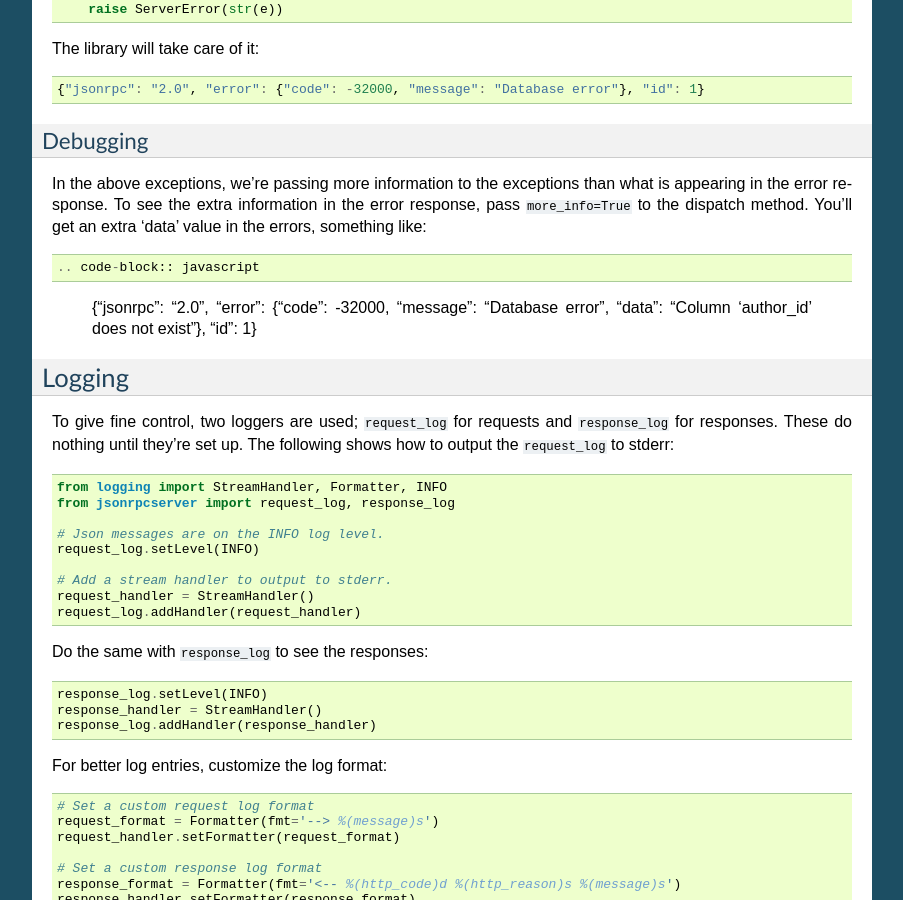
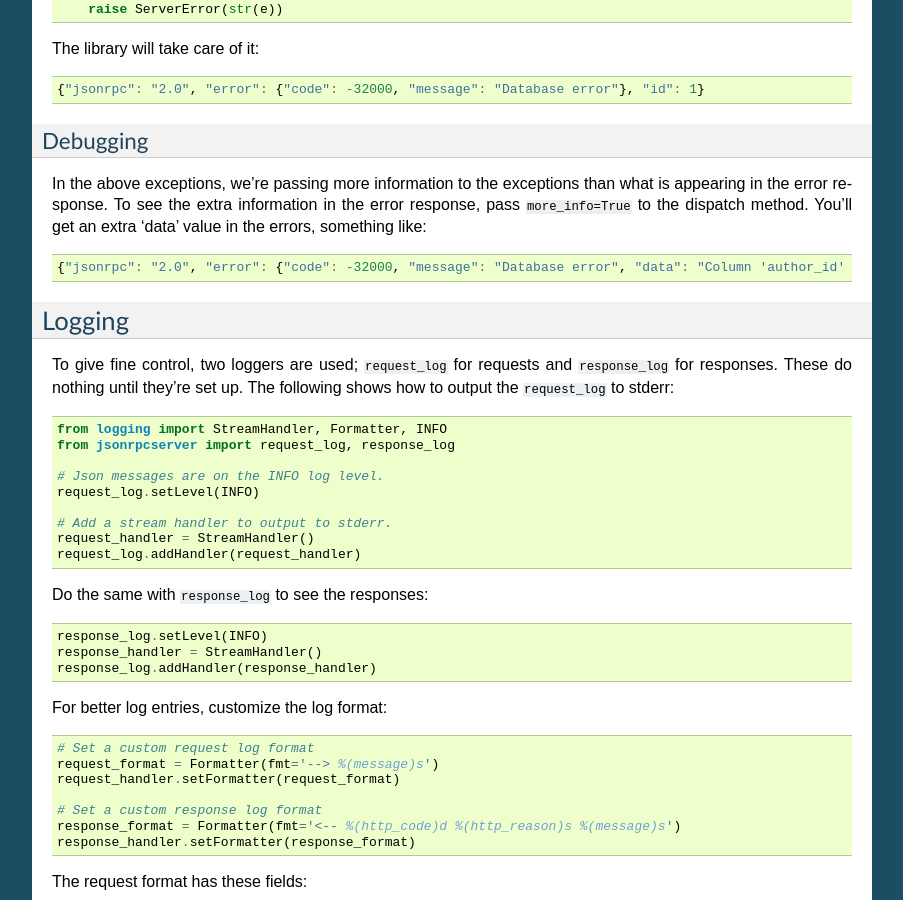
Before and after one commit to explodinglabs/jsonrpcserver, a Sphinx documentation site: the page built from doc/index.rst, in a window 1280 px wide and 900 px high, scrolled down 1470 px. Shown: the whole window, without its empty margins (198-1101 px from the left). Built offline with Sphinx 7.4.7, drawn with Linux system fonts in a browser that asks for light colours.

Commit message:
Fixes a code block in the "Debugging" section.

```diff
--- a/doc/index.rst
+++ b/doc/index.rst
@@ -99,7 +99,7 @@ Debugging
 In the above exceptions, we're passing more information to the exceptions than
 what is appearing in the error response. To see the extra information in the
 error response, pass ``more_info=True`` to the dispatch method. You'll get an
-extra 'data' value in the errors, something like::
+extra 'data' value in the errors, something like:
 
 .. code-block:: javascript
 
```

+ + +

▸ WHAT YOU ARE ASKED TO DO
What is needed is one number, the count of lines in the listing above that contain the word "errors".

▸ RESPONSE
2